Find the lines in the listing below that have the word "then" and give their count, nothing else.

** STUDY MATERIAL **
*** Block opens ***
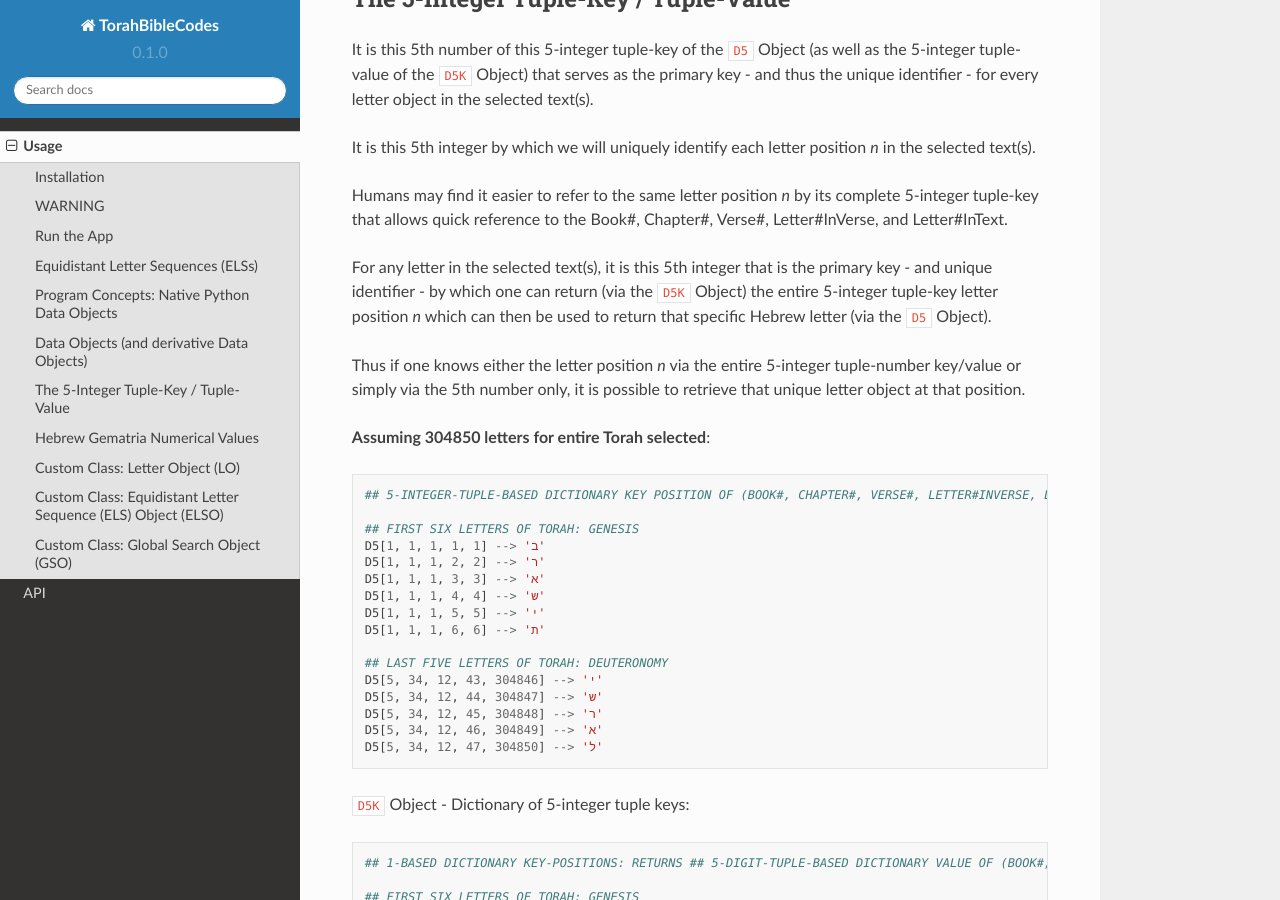
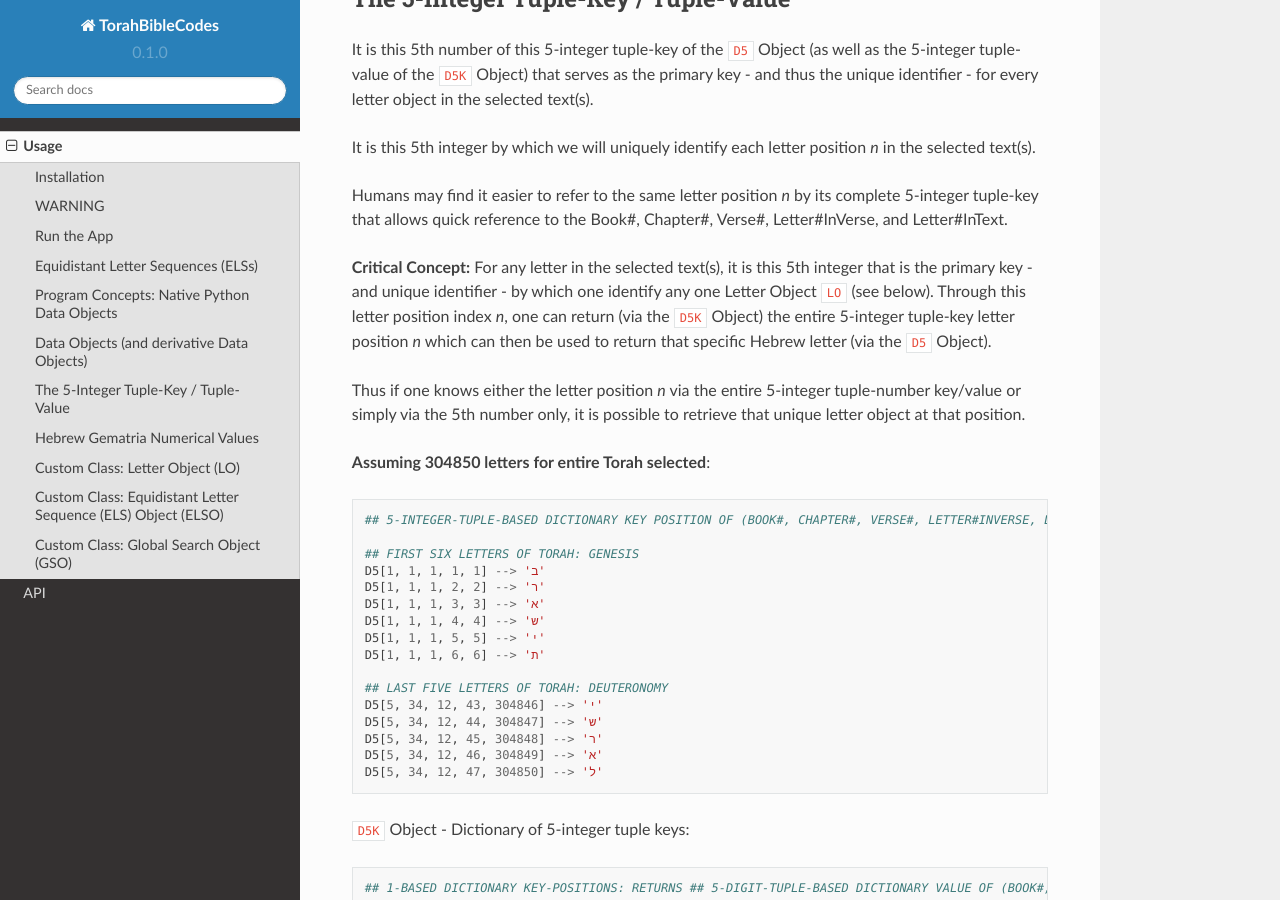
Before and after one commit to TorahBibleCodes/TorahBibleCodes_Sphinx, a Sphinx documentation site: the page built from docs/source/usage.rst, in a window 1280 px wide and 900 px high, scrolled down 6364 px. Built offline with Sphinx 7.4.7 and the Read the Docs theme 2.0.0, drawn with Linux system fonts in a browser that asks for light colours.

Commit message:
Update usage.rst

```diff
--- a/docs/source/usage.rst
+++ b/docs/source/usage.rst
@@ -284,7 +284,7 @@ It is this 5th integer by which we will uniquely identify each letter position *
 
 Humans may find it easier to refer to the same letter position *n* by its complete 5-integer tuple-key that allows quick reference to the Book#, Chapter#, Verse#, Letter#InVerse, and Letter#InText.
 
-For any letter in the selected text(s), it is this 5th integer that is the primary key - and unique identifier - by which one can return (via the ``D5K`` Object) the entire 5-integer tuple-key letter position *n* which can then be used to return that specific Hebrew letter (via the ``D5`` Object).
+**Critical Concept:** For any letter in the selected text(s), it is this 5th integer that is the primary key - and unique identifier - by which one identify any one Letter Object ``LO`` (see below). Through this letter position index *n*, one can return (via the ``D5K`` Object) the entire 5-integer tuple-key letter position *n* which can then be used to return that specific Hebrew letter (via the ``D5`` Object).
 
 Thus if one knows either the letter position *n* via the entire 5-integer tuple-number key/value or simply via the 5th number only, it is possible to retrieve that unique letter object at that position.
 
```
*** Block closes ***
** ANSWER SPACE **
2